The European Space Agency (ESA) commemorated the 20th anniversary of the Mars Express spacecraft on Friday by displaying images sent by the spacecraft approximately every 50 seconds.
Given the relative positions of Earth and Mars yesterday, it took approximately 17 minutes for signals from the spacecraft to reach our planet.
This meant that the live broadcast that occurred on Friday stretched the definition of the term “live” somewhat. Nonetheless, this is the first time that near-instant images from Mars have been shown to the public.
The European Space Agency broadcast the first Mars “live” transmission.
“Oh, here it is! This is the first image from Mars, and it’s the closest you’ll ever get to the red planet unless you voyage there yourself. “This is Mars 16 minutes ago,” a commentator on ESA’s live stream said as the first images appeared shortly after the live stream began on June 2 at 9.15 PM IST.
Mars Express collects the majority of its observations when it is not in direct communication with Earth. This typically occurs for one of two reasons: either the spacecraft is on the opposite side of the Sun or Mars, or its antennas are pointed away from Earth when it is conducting observations. The recorded version of the live stream is available below.
Every couple of days, the Visual Monitoring Camera on the Mars Express takes images of the planet and transmits them to Earth, where they are processed by ESA and made public.
This system is ideally suited for scientific missions, as astronomers can examine the captured data days later. However, transmitting live images back to the planet is a difficult and technically remarkable endeavor.
This is why there have only been a few instances of obtaining live images from outer space throughout history. The breathtaking live videos transmitted by Apollo missions are excellent examples.
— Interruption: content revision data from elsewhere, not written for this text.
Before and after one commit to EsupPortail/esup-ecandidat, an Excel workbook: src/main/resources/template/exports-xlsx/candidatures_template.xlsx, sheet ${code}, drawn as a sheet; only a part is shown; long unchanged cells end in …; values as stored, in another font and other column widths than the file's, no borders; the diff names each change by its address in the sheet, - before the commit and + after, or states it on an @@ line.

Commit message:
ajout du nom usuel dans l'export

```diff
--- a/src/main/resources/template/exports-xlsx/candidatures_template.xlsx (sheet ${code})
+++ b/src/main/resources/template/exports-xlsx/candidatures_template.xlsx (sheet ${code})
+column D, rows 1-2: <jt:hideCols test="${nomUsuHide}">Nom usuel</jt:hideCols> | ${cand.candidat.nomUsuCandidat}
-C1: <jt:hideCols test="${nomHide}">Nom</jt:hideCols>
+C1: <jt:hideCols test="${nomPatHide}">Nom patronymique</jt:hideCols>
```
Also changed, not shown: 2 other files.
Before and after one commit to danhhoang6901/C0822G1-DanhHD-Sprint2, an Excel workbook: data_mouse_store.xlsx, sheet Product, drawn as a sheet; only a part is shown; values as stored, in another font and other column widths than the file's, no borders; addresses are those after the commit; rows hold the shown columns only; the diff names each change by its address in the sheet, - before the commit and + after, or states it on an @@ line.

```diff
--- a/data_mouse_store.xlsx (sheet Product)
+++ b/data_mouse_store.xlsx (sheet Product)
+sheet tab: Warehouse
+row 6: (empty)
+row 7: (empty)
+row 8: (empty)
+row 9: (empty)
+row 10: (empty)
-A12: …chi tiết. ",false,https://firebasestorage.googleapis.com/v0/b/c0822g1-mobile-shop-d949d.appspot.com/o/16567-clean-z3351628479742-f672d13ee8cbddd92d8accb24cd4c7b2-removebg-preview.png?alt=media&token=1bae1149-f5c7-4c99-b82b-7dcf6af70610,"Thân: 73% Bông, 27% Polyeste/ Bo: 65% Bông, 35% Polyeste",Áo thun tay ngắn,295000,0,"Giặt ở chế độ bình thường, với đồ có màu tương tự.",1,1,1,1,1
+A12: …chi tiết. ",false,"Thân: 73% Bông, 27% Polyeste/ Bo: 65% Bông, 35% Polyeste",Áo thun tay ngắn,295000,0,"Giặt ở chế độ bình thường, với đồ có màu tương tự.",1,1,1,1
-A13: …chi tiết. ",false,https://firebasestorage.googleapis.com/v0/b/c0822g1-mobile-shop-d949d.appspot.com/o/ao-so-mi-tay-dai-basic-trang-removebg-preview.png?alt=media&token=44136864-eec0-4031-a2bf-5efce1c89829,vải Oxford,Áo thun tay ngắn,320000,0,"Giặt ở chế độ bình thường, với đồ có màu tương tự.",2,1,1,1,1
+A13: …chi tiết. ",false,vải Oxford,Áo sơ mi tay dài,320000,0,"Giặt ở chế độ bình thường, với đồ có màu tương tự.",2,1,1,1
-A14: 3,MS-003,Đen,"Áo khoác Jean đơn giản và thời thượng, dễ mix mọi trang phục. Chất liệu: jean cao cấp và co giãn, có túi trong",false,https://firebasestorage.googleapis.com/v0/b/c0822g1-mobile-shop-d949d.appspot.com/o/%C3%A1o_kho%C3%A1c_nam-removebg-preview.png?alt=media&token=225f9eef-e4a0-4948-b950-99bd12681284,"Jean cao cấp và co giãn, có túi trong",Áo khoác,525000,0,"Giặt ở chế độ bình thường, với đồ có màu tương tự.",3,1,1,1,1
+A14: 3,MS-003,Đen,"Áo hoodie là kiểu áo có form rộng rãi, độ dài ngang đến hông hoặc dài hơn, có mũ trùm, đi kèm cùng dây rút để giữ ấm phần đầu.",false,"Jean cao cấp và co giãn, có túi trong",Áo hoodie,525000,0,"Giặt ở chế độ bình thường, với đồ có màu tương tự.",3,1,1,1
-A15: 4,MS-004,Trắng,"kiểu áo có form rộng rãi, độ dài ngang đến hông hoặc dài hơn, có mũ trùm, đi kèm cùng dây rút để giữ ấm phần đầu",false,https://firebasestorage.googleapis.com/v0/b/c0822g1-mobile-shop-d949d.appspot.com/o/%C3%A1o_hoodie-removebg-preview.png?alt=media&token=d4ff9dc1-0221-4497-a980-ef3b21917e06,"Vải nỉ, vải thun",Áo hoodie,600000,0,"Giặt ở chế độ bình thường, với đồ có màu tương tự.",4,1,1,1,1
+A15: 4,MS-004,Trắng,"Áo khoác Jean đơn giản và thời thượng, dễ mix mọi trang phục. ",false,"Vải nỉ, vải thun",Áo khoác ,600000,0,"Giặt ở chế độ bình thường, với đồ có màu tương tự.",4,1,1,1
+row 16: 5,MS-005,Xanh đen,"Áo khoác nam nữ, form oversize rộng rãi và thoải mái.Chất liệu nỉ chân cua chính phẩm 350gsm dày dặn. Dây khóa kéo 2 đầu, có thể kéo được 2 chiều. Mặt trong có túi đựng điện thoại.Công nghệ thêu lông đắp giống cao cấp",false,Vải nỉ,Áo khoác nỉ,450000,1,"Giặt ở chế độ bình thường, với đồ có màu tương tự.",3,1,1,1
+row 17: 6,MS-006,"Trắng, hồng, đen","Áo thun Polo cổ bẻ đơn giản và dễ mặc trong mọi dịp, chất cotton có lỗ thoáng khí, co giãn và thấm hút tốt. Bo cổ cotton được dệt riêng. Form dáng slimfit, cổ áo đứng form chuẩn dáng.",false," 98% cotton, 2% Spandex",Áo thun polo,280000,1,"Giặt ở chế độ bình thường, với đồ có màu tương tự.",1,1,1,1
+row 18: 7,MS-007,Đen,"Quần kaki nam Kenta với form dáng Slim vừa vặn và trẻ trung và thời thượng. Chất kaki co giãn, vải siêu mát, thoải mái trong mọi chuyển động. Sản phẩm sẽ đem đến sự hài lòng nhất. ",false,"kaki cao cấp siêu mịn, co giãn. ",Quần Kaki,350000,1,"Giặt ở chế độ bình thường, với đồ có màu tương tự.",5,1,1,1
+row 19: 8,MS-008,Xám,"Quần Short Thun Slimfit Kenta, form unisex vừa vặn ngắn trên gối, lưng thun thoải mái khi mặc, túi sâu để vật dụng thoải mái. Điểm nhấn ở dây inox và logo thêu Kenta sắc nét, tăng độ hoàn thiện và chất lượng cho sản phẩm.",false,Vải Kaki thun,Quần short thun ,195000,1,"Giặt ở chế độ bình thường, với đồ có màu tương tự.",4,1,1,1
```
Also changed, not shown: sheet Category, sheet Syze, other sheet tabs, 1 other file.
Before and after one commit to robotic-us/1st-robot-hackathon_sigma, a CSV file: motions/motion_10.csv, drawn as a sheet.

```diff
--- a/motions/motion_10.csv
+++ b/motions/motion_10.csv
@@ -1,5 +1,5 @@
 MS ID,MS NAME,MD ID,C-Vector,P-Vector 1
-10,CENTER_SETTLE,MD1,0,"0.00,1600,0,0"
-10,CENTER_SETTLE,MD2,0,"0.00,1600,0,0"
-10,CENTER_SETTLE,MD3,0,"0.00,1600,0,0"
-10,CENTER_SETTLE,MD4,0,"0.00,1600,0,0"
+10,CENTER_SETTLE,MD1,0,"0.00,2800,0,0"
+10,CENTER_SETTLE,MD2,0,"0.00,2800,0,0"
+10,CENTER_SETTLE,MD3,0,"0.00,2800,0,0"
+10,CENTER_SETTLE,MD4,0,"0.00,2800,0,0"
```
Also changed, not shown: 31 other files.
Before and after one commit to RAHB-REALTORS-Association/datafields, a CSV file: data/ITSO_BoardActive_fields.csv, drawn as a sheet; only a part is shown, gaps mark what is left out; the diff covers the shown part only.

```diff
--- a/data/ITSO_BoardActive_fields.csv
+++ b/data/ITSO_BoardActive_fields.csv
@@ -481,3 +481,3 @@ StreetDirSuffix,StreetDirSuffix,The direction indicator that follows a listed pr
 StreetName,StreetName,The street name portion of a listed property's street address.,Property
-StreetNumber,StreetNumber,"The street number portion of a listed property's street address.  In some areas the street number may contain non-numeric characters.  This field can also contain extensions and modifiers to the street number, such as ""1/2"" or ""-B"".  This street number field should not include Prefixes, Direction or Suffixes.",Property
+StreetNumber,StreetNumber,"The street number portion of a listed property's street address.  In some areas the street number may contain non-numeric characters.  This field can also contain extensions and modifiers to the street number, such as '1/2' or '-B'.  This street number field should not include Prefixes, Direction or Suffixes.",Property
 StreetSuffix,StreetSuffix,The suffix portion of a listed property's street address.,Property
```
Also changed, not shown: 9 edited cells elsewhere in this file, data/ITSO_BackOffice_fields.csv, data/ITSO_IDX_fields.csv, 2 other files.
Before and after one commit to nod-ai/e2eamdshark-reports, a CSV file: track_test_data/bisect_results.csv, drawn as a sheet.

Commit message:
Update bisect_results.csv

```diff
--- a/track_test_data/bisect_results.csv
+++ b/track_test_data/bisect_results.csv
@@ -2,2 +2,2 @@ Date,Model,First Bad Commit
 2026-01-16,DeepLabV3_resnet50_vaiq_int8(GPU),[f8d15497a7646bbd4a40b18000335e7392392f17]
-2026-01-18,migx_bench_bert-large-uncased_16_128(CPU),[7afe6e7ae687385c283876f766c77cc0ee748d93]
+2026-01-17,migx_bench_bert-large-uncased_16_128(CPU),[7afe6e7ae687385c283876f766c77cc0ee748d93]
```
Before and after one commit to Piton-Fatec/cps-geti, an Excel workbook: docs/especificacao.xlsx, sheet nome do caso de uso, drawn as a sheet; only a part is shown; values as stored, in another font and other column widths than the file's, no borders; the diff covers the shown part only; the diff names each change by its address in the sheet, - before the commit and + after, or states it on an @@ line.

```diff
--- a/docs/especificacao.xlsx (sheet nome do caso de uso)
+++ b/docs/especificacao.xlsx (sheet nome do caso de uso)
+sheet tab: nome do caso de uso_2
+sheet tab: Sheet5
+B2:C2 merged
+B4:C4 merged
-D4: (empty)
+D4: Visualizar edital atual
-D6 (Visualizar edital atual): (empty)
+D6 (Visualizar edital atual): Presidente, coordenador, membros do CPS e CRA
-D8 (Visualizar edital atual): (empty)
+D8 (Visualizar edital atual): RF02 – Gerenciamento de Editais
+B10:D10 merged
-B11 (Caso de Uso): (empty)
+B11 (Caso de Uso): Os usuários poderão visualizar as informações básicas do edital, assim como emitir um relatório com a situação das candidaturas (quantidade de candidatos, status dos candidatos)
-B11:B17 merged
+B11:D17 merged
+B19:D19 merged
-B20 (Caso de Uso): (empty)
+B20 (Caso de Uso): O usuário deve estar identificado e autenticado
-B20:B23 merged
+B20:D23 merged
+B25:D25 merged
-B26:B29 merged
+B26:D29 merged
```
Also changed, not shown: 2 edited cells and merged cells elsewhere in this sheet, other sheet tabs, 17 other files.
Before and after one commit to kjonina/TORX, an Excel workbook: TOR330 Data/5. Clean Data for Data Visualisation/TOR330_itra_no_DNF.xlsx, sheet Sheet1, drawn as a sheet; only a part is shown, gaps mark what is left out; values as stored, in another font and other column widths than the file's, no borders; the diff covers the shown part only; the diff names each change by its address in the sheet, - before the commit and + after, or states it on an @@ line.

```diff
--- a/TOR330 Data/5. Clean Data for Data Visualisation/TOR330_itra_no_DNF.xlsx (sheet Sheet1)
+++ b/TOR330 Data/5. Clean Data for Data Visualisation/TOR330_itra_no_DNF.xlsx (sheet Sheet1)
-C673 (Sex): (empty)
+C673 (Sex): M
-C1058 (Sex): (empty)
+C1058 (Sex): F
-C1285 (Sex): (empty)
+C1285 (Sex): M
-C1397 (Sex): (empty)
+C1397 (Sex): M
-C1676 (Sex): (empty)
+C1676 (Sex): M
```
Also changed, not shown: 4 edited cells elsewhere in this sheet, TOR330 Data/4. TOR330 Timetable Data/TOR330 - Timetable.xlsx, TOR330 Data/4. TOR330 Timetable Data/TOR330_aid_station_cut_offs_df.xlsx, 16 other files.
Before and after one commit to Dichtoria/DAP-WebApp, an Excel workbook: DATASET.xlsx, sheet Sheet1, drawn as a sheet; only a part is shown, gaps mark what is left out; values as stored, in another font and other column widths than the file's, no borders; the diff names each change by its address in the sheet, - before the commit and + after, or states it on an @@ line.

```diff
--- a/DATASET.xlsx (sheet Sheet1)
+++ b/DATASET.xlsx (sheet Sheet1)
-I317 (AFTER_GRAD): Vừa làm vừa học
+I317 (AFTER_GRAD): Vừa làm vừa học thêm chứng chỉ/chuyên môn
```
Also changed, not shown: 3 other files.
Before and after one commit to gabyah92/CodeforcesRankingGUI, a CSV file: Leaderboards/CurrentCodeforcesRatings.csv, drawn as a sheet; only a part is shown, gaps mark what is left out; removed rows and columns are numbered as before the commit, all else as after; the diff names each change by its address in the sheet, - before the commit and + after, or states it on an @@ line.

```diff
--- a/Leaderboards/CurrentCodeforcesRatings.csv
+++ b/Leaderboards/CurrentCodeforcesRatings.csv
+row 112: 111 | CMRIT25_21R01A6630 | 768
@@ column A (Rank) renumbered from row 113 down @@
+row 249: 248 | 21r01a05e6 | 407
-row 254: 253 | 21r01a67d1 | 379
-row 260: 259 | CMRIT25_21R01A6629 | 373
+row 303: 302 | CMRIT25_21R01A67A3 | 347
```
And more recently, the DART mission where NASA crashed a spacecraft into the asteroid Dimorphos is also an excellent example.